Those in the San Antonio area who have any type of criminal history likely know how difficult it can be to obtain employment. Many employers in Texas have checkboxes on their job applications that ask applicants to declare whether or not they have ever been convicted of a crime. Unfortunately, once this box is checked, many employers are going to throw the application in the garbage immediately.
Of course, many people who have made mistakes in the past have been rehabilitated. Many people with criminal records are perfectly qualified to work for Texas employers, but they never have a chance to sit down for an interview because employers judge them based on that insignificant checkbox. Some states have outlawed these criminal record checkboxes, calling it a discriminatory practice, but Texas is not one of them.

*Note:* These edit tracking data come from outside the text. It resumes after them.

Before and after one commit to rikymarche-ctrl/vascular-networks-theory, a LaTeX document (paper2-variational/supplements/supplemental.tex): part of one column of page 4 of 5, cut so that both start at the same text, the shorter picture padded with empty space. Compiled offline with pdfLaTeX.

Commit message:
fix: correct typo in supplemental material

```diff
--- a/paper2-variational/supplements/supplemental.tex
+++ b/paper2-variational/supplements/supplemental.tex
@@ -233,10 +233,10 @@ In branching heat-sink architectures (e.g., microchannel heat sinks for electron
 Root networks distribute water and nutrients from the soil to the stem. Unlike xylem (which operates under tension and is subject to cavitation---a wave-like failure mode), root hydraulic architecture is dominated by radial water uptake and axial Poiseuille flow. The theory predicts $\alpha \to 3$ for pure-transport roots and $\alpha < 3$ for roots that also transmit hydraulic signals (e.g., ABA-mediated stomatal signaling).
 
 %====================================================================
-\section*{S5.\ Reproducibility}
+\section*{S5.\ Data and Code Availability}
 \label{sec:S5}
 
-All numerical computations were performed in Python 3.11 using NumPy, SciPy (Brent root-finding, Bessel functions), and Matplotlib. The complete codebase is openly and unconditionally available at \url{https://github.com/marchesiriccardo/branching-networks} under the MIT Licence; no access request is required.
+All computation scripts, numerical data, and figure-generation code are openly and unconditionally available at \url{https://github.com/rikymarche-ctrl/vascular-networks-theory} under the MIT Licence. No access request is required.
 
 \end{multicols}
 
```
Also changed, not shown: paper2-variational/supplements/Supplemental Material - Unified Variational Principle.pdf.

New Jersey is the latest state where lawmakers are attempting to banish the checkbox. One of the state senators who proposed the ban has argued that previous mistakes should not create impenetrable barriers to employment.

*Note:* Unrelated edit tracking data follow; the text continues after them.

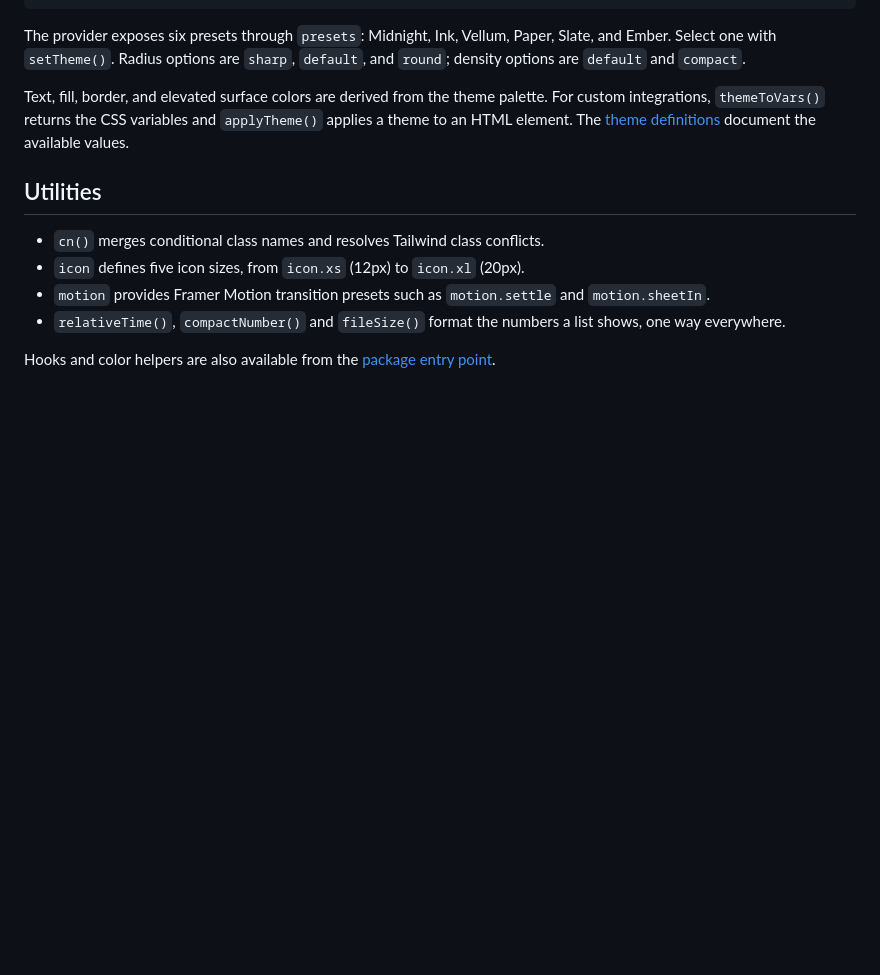
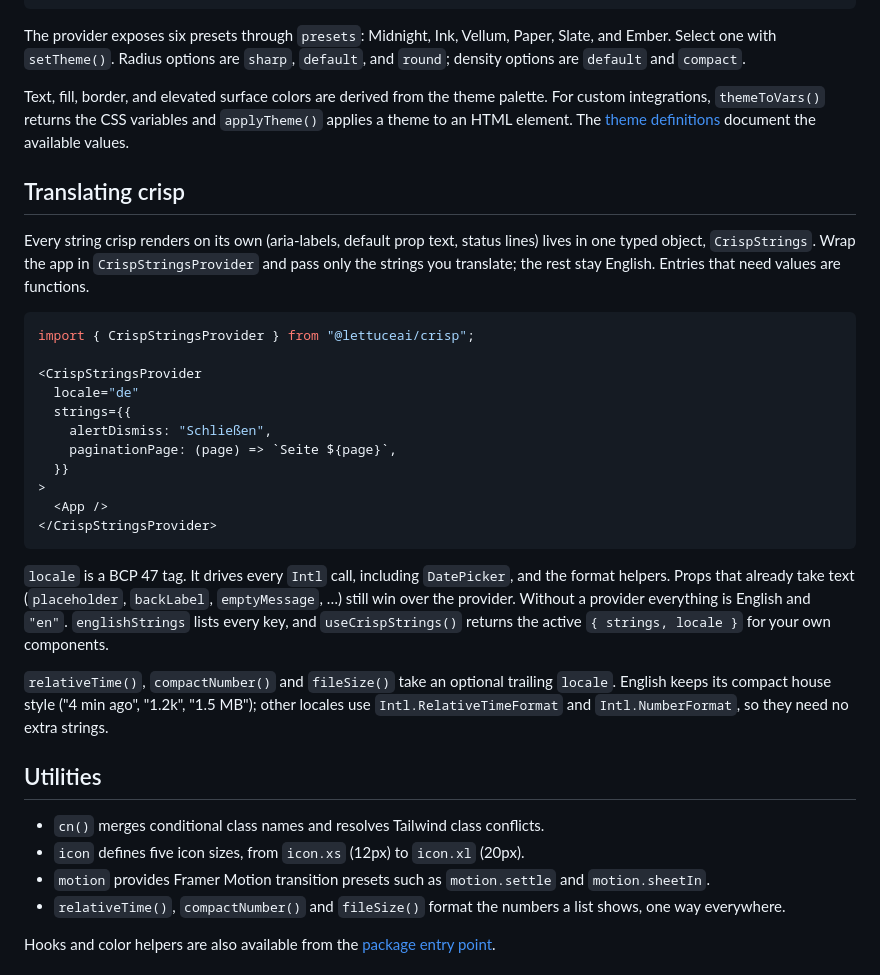
Before and after one commit to LettuceAI/crisp, a Markdown page: README.md, the part around the change. Rendered like a GitHub page; blank space fills up the shorter version.

Commit message:
docs: describe translating crisp

````diff
--- a/README.md
+++ b/README.md
@@ -105,6 +105,28 @@ The provider exposes six presets through `presets`: Midnight, Ink, Vellum, Paper
 
 Text, fill, border, and elevated surface colors are derived from the theme palette. For custom integrations, `themeToVars()` returns the CSS variables and `applyTheme()` applies a theme to an HTML element. The [theme definitions](src/theme/theme.ts) document the available values.
 
+## Translating crisp
+
+Every string crisp renders on its own (aria-labels, default prop text, status lines) lives in one typed object, `CrispStrings`. Wrap the app in `CrispStringsProvider` and pass only the strings you translate; the rest stay English. Entries that need values are functions.
+
+```tsx
+import { CrispStringsProvider } from "@lettuceai/crisp";
+
+<CrispStringsProvider
+  locale="de"
+  strings={{
+    alertDismiss: "Schließen",
+    paginationPage: (page) => `Seite ${page}`,
+  }}
+>
+  <App />
+</CrispStringsProvider>
+```
+
+`locale` is a BCP 47 tag. It drives every `Intl` call, including `DatePicker`, and the format helpers. Props that already take text (`placeholder`, `backLabel`, `emptyMessage`, …) still win over the provider. Without a provider everything is English and `"en"`. `englishStrings` lists every key, and `useCrispStrings()` returns the active `{ strings, locale }` for your own components.
+
+`relativeTime()`, `compactNumber()` and `fileSize()` take an optional trailing `locale`. English keeps its compact house style ("4 min ago", "1.2k", "1.5 MB"); other locales use `Intl.RelativeTimeFormat` and `Intl.NumberFormat`, so they need no extra strings.
+
 ## Utilities
 
 - `cn()` merges conditional class names and resolves Tailwind class conflicts.
````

The state's Opportunity to Compete Act would allow employers to inquire into the criminal histories of job applicants only after a conditional job offer is extended. This forces employers to meet the candidates, evaluate their qualifications and form opinions before being swayed by an unsavory criminal history. It also gives prospective employees a chance to explain any criminal records.
Criminal records would only be available if the crime occurred within a certain timeframe. Very serious crimes such as murder would not be time-barred.
Several states, as well as 40 individual counties and cities across the country, already have such bans in place. Do you think such a ban is necessary in Texas, too?
Source: Newark Patch, "Proposed Law Would Ban Criminal 'Check Box' on Job Applications," Feb. 8, 2013
- For information about your rights and workplace discrimination laws in Texas, please visit our San Antonio employment law firm's Discrimination page.